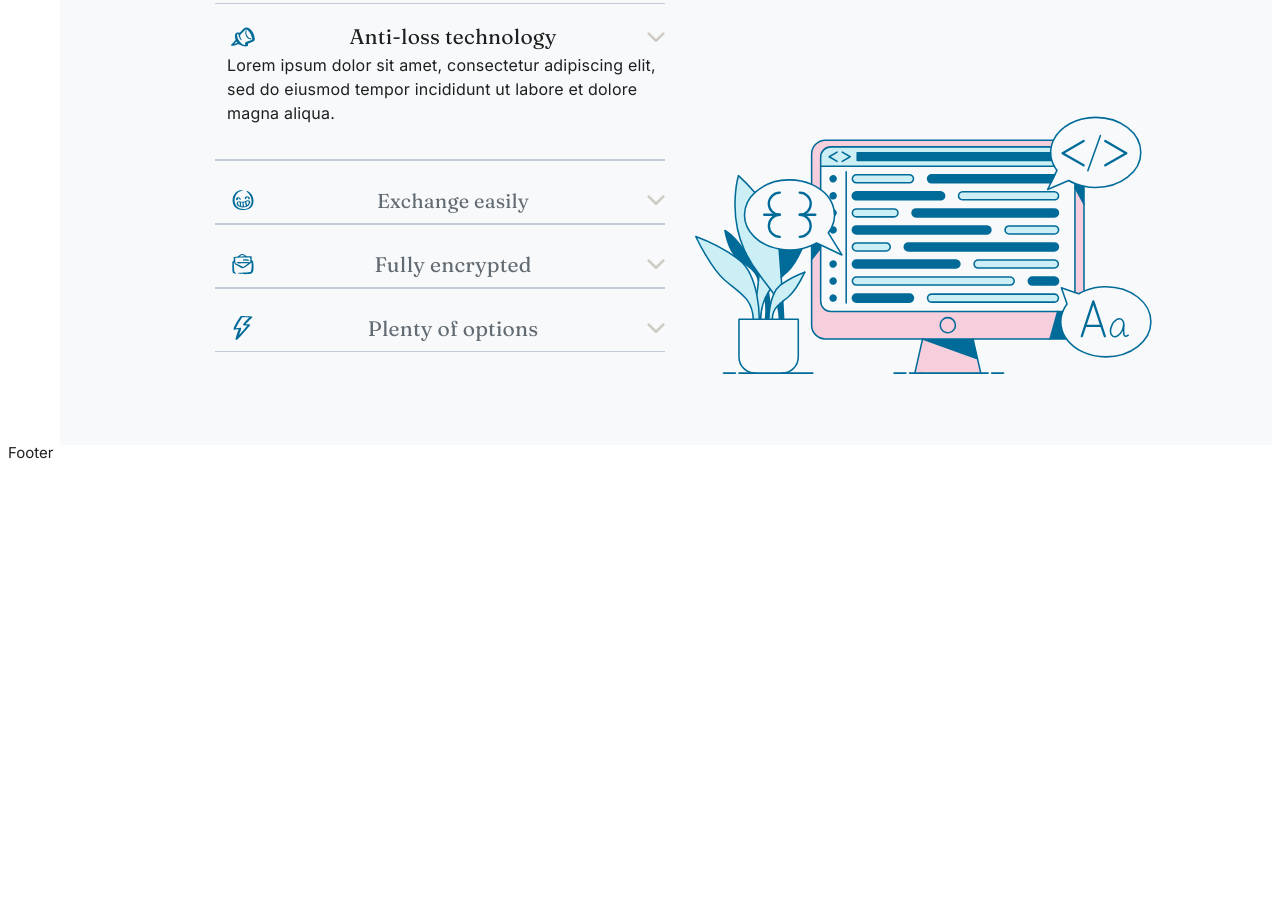
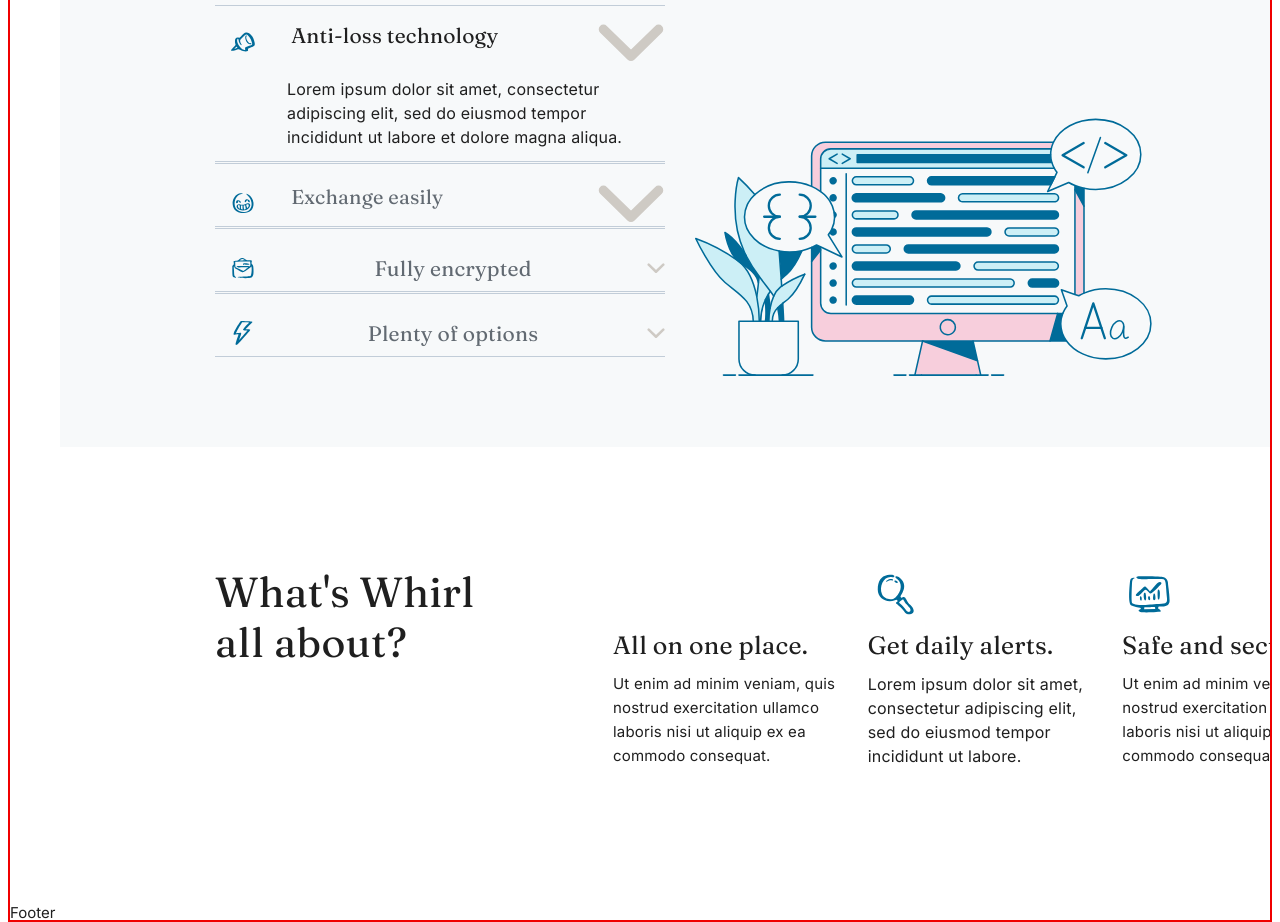
Before and after one commit to Vladimir-8891/Whirl, a plain HTML site: page index.html in a window 1280 px wide. Shown: the part 1577-2499 px from the top of the page. Before the commit the page ends 2037 px from the top, so only its background shows below. Drawn offline with Linux system fonts and the light colour scheme; a web font is replaced by a local one.

Commit message:
добавление блока whirl

```diff
--- a/css/style.css
+++ b/css/style.css
@@ -44,6 +44,7 @@ body {
     max-width: 1440px;
     max-height: 4951.98px;
     margin: 0 auto;
+    border: 2px solid #F00000;
 }
 /* ------------------------------------------------------------------------ */
 
@@ -435,19 +436,26 @@ body {
 }
 
 .care__block-text_title {
+    width: 373.83px;
+    height: 38px;
     font-family: Fraunces;
     font-weight: 400;
     font-size: 21px;
     line-height: 25.2px;
     letter-spacing: 0.2px;
-    text-align: center;
+    display: flex;
+    justify-content: space-between;
 }
 
 .care__block-text {
+    width: 374px;
+    height: 72px;
     font-family: Inter;
     font-size: 16px;
     line-height: 24px;
     letter-spacing: 0.2px;
+    margin-top: 16px;
+    margin-left: 60px;
 }
 
 .care__menu_exchange {
@@ -465,7 +473,9 @@ body {
     align-items: center;
     padding: 17px 0px 0px 12px;
     box-sizing: border-box;
+    margin-top: 1px;
 }
+
 .care__menu_encrypted {
     width: 450px;
     height: 64px;
@@ -481,7 +491,9 @@ body {
     align-items: center;
     padding: 17px 0px 0px 12px;
     box-sizing: border-box;
+    margin-top: 1px;
 }
+
 .care__menu_options {
     width: 450px;
     height: 64px;
@@ -497,13 +509,14 @@ body {
     align-items: center;
     padding: 17px 0px 0px 12px;
     box-sizing: border-box;
+    margin-top: 1px;
 }
 
-.exchange {
+.exchange_text-left {
     width: 373.83px;
     height: 38px;
-    text-align: center;
-    overflow: hidden;
+    display: flex;
+    justify-content: space-between;
 }
 
 .encrypted {
@@ -513,3 +526,114 @@ body {
 .options {
     text-align: center;
 }
+
+.care__blok_anti-loss {
+    display: flex;
+    flex-grow: 0;
+    flex-shrink: 0;
+}
+
+.whirl__content {
+    display: flex;
+    width: 1130px;
+    height: 218px;
+    box-sizing: border-box;
+    margin: 120px 155px;
+    justify-content: space-between;
+}
+
+.whirl__content_title {
+    width: 300px;
+    height: 218px;
+}
+
+.whirl__concent_title-start {
+    font-family: Fraunces;
+    font-size: 42px;
+    line-height: 50.4px;
+    letter-spacing: 0.2px;
+}
+
+.whirl__content_title-end {
+    font-family: Fraunces;
+    font-size: 41px;
+    line-height: 50.4px;
+    letter-spacing: 0.5px;
+}
+
+.whirl__content_item {
+    display: flex;
+    width: 732px;
+    height: 218px;
+    box-sizing: border-box;
+    align-items: center;
+    flex-wrap: wrap;
+}
+
+.whirl__content_place {
+    width: 222.66px;
+    height: 218px;
+    box-sizing: border-box;
+}
+
+.whirl__content_place-title {
+    font-family: Fraunces;
+    font-size: 25px;
+    line-height: 31.25px;
+    letter-spacing: 0.2px;
+    margin-top: 63px;
+}
+
+.whirl__content_place-text {
+    font-family: Inter;
+    font-size: 15px;
+    line-height: 24px;
+    letter-spacing: 0.2px;
+    margin-top: 11px;
+}
+
+.whirl__content_alerts {
+    width: 222.66px;
+    height: 218px;
+    box-sizing: border-box;
+    margin-left: 32px;
+}
+
+.whirl__content_alerts-title {
+    font-family: Fraunces;
+    font-size: 25px;
+    line-height: 31.25px;
+    letter-spacing: 0.2px;
+    margin-top: 8px;
+}
+
+.whirl__content_alertd-text {
+    font-family: Inter;
+    font-size: 16px;
+    line-height: 24px;
+    letter-spacing: 0.2px;
+    margin-top: 11px;
+}
+
+.whirl__content_safety {
+    width: 222.66px;
+    height: 218px;
+    box-sizing: border-box;
+    margin-left: 32px;
+}
+
+.whirl__content_safety-title {
+    font-family: Fraunces;
+    font-size: 25px;
+    line-height: 31.25px;
+    letter-spacing: 0.2px;
+    margin-top: 8px;
+}
+
+.whirl__content_safety-text {
+    font-family: Inter;
+    font-size: 15px;
+    line-height: 24px;
+    letter-spacing: 0.2px;
+    margin-top: 11px;
+}
--- a/index.html
+++ b/index.html
@@ -98,15 +98,20 @@
                             <div class="care__content_anti-loss">
                                 <div class="care__anti-loss_blok">
                                     <img src="img/care/nail.svg" alt="Гвоздик">
-                                    <div class="care__block-text_title">Anti-loss technology</div>
-                                    <img src="img/care/downArrow.svg" alt="Стрелка вниз">
+                                    <div class="care__block-text_title">
+                                        <div class="care__blok_anti-loss">Anti-loss technology</div>
+                                        <img src="img/care/downArrow.svg" alt="Стрелка вниз">
+                                    </div>
+
                                 </div>
                                 <div class="care__block-text">Lorem ipsum dolor sit amet, consectetur adipiscing elit, sed do eiusmod tempor incididunt ut labore et dolore magna aliqua.</div>
                             </div>
                             <div class="care__menu_exchange">
                                 <img src="img/care/smile.svg" alt="smile">
-                                <div class="exchange_text-left">Exchange easily</div>
-                                <img src="img/care/downArrow.svg" alt="Стрелка вниз">
+                                <div class="exchange_text-left">Exchange easily
+                                    <img src="img/care/downArrow.svg" alt="Стрелка вниз">
+                                </div>
+
                             </div>
                             <div class="care__menu_encrypted">
                                 <img src="img/care/letter.svg" alt="letter">
@@ -125,6 +130,28 @@
                     </div>
                 </div>
             </div>
+            <div class="whirl__content">
+                <div class="whirl__content_title">
+                    <div class="whirl__concent_title-start">What's Whirl</div>
+                    <div class="whirl__content_title-end">all about?</div>
+                </div>
+                <div class="whirl__content_item">
+                    <div class="whirl__content_place">
+                        <div class="whirl__content_place-title">All on one place.</div>
+                        <div class="whirl__content_place-text">Ut enim ad minim veniam, quis nostrud exercitation ullamco laboris nisi ut aliquip ex ea commodo consequat.</div>
+                    </div>
+                    <div class="whirl__content_alerts">
+                        <img src="img/whirl/loupe.svg" alt="Лупа">
+                        <div class="whirl__content_alerts-title">Get daily alerts.</div>
+                        <div class="whirl__content_alertd-text">Lorem ipsum dolor sit amet, consectetur adipiscing elit, sed do eiusmod tempor incididunt ut labore.</div>
+                    </div>
+                    <div class="whirl__content_safety">
+                        <img src="img/whirl/screen.svg" alt="Экран">
+                        <div class="whirl__content_safety-title">Safe and secure.</div>
+                        <div class="whirl__content_safety-text">Ut enim ad minim veniam, quis nostrud exercitation ullamco laboris nisi ut aliquip ex ea commodo consequat.</div>
+                    </div>
+                </div>
+            </div>
         </main>
         <footer class="footer">
             Footer
```
Also changed, not shown: img/whirl/loupe.svg (added), img/whirl/screen.svg (added).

**TASK DESCRIPTION**
Only the lines that contain the word "size" should be copied from the material.

**RESULT**
     font-size: 21px;
     font-size: 16px;
+    font-size: 42px;
+    font-size: 41px;
+    font-size: 25px;
+    font-size: 15px;
+    font-size: 25px;
+    font-size: 16px;
+    font-size: 25px;
+    font-size: 15px;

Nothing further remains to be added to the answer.